Record set -
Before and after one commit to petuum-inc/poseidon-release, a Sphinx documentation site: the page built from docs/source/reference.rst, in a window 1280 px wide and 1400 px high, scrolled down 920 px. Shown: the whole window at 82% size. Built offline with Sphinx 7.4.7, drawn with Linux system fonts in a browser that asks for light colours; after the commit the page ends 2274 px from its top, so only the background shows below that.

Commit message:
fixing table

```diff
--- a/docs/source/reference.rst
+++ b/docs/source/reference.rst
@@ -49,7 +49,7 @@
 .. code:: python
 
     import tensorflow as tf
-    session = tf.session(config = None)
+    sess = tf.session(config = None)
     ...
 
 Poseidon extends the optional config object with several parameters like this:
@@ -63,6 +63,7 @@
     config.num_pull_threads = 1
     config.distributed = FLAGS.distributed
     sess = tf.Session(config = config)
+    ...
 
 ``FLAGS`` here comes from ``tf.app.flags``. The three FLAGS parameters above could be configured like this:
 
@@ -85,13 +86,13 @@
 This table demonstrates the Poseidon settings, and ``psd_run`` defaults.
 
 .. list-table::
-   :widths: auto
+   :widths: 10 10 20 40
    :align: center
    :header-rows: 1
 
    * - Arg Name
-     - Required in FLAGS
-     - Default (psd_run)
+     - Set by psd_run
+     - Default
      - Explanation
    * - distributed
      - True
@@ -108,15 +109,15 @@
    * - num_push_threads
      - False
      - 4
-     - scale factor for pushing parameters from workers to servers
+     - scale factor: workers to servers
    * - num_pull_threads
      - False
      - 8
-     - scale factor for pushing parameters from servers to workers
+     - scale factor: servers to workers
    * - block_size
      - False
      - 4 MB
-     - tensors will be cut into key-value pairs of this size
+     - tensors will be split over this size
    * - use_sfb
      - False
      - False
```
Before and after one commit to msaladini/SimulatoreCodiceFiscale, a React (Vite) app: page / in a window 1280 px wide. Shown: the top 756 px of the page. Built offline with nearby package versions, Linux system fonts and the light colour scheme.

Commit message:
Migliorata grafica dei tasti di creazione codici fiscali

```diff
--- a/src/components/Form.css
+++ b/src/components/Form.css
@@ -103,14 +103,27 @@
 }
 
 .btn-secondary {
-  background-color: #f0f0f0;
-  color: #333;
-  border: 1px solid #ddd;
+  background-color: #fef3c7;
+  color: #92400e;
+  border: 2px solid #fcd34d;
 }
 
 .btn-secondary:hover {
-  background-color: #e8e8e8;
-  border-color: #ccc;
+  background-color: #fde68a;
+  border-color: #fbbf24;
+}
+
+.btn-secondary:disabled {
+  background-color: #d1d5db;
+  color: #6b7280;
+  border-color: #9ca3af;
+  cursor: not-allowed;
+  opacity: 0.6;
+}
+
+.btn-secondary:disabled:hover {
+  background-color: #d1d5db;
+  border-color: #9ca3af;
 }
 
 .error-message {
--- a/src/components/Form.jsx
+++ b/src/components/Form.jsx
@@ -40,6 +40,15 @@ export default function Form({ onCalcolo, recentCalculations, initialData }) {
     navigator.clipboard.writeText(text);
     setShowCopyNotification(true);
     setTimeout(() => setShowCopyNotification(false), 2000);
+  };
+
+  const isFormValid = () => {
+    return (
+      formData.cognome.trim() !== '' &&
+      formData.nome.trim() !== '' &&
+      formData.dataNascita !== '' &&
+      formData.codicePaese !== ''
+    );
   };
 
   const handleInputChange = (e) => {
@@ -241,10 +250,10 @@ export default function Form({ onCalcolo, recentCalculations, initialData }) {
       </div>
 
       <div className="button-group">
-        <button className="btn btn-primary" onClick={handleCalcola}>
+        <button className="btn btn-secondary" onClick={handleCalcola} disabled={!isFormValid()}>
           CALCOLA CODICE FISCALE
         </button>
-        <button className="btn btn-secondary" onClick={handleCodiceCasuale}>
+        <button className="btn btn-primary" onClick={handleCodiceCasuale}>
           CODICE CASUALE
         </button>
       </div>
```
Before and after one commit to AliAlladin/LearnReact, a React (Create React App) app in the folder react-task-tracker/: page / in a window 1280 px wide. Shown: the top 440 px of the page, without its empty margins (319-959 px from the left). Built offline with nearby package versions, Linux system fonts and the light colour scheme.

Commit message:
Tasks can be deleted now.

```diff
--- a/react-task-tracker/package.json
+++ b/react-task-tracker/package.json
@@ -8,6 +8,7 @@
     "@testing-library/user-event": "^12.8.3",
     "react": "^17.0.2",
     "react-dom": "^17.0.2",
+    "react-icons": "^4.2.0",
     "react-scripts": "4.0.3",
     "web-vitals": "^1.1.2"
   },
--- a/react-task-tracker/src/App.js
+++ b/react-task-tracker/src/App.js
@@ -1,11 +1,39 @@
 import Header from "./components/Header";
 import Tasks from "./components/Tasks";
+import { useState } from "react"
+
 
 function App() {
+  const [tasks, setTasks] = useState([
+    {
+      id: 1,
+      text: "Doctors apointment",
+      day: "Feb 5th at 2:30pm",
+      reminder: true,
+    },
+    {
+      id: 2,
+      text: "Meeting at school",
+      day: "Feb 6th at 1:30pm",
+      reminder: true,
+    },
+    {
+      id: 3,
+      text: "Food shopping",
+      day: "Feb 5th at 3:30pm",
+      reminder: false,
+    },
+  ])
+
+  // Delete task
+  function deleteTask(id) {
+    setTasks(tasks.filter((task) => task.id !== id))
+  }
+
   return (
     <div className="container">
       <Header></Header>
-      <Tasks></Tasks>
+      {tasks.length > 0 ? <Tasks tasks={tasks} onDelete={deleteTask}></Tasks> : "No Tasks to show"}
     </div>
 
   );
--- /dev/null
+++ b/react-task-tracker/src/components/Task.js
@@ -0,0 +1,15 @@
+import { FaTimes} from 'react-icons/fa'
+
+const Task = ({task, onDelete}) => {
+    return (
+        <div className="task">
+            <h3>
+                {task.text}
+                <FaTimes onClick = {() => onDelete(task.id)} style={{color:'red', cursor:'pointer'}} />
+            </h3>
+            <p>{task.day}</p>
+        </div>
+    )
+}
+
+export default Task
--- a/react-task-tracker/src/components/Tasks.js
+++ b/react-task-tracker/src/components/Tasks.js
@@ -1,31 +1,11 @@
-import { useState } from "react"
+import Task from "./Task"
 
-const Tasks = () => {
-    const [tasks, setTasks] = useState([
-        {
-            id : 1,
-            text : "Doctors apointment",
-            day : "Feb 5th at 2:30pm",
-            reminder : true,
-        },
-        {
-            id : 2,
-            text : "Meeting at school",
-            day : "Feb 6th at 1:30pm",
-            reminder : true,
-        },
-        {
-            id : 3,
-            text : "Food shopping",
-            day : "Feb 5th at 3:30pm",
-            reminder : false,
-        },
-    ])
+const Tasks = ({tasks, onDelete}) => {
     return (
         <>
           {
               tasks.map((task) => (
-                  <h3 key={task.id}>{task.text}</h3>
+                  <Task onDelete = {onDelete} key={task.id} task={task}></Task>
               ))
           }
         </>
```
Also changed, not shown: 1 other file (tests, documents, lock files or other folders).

What is needed - Among the lines of the data above, some may hold the word "Linux"; report how many, as a single number.

Solution to this task - 3